** Record set **
%%
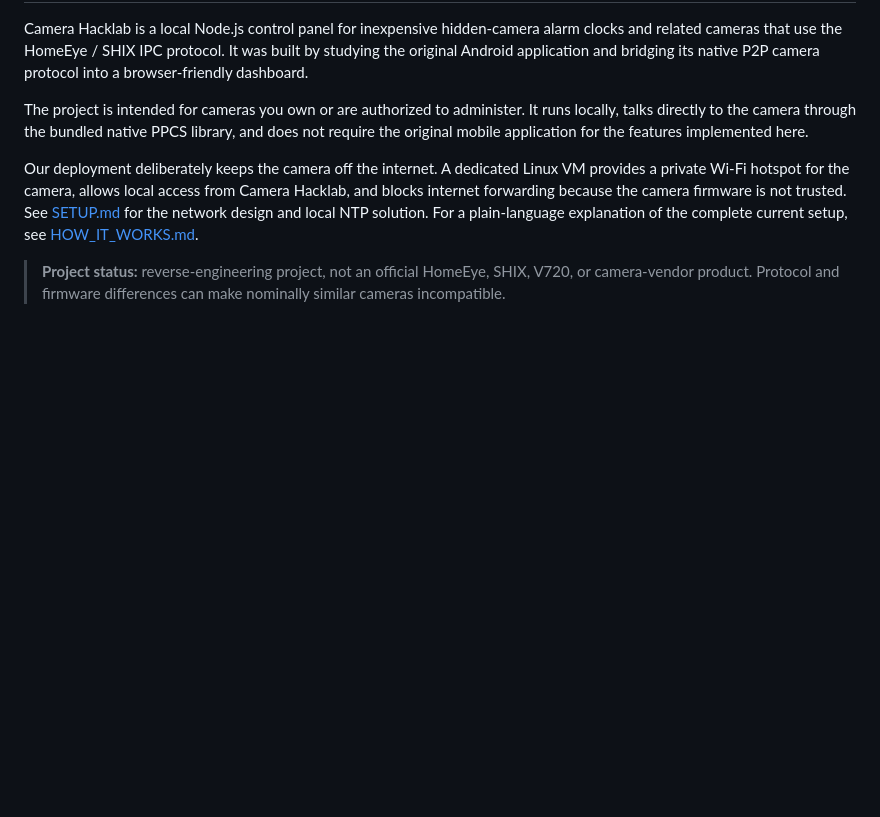
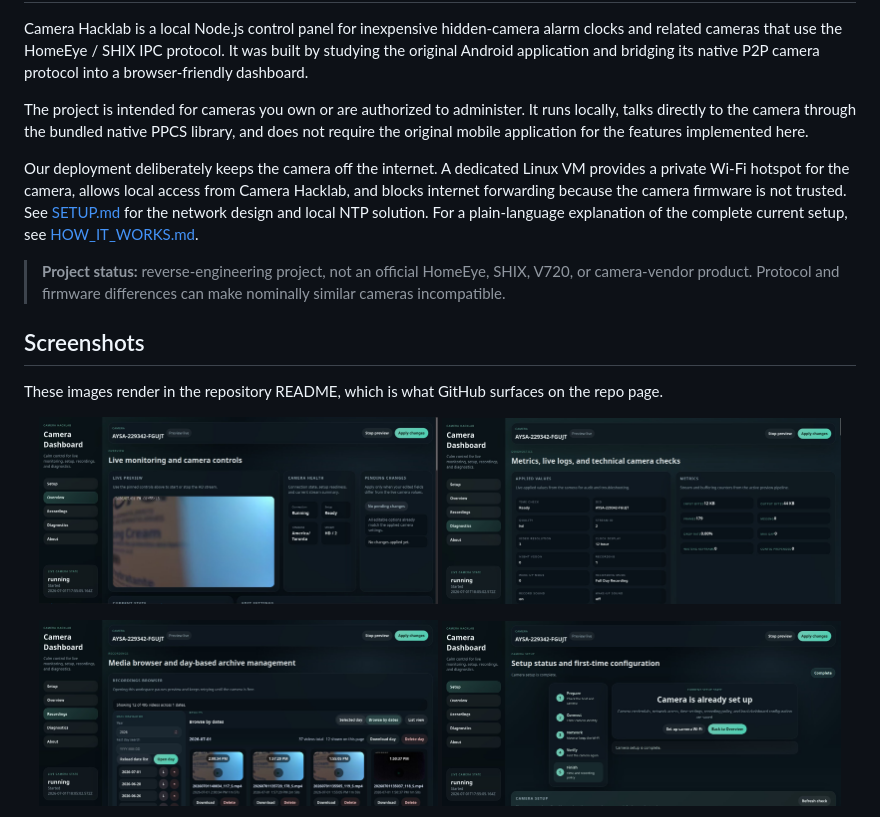
Before and after one commit to anishacharyaca/camera-hacklab, a Markdown page: README.md, the part around the change printed below. Rendered like a GitHub page; pictures changed too: screenshots/1461c2e3-23d6-453f-8feb-8ff160b5022e.jpg (added), screenshots/19c74573-558d-4d91-9337-fa4e5b535861.jpg (added), screenshots/72d87041-61c6-4698-b87a-63492fca9ded.jpg (added); blank space fills up the shorter version.

Commit message:
Add README screenshots

```diff
--- a/README.md
+++ b/README.md
@@ -20,3 +20,19 @@ current setup, see [HOW_IT_WORKS.md](HOW_IT_WORKS.md).
 > **Project status:** reverse-engineering project, not an official HomeEye,
 > SHIX, V720, or camera-vendor product. Protocol and firmware differences can
 > make nominally similar cameras incompatible.
+
+## Screenshots
+
+These images render in the repository README, which is what GitHub surfaces on
+the repo page.
+
+<p align="center">
+  <img src="screenshots/87d4b225-d6c2-4b94-9ae6-a7a5db78d024.jpg" alt="Camera Hacklab screenshot 1" width="48%" />
+  <img src="screenshots/1461c2e3-23d6-453f-8feb-8ff160b5022e.jpg" alt="Camera Hacklab screenshot 2" width="48%" />
+</p>
+
+<p align="center">
+  <img src="screenshots/72d87041-61c6-4698-b87a-63492fca9ded.jpg" alt="Camera Hacklab screenshot 3" width="48%" />
+  <img src="screenshots/19c74573-558d-4d91-9337-fa4e5b535861.jpg" alt="Camera Hacklab screenshot 4" width="48%" />
+</p>
+
```
Also changed, not shown: other parts of README.md (+3 -0 lines), screenshots/af2783ba-febe-4084-8949-93d8856b5a6a.jpg (added).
%%
** Work task **
Note how many lines in the material contain the string "width", and give that number alone.

** Result of the task **
4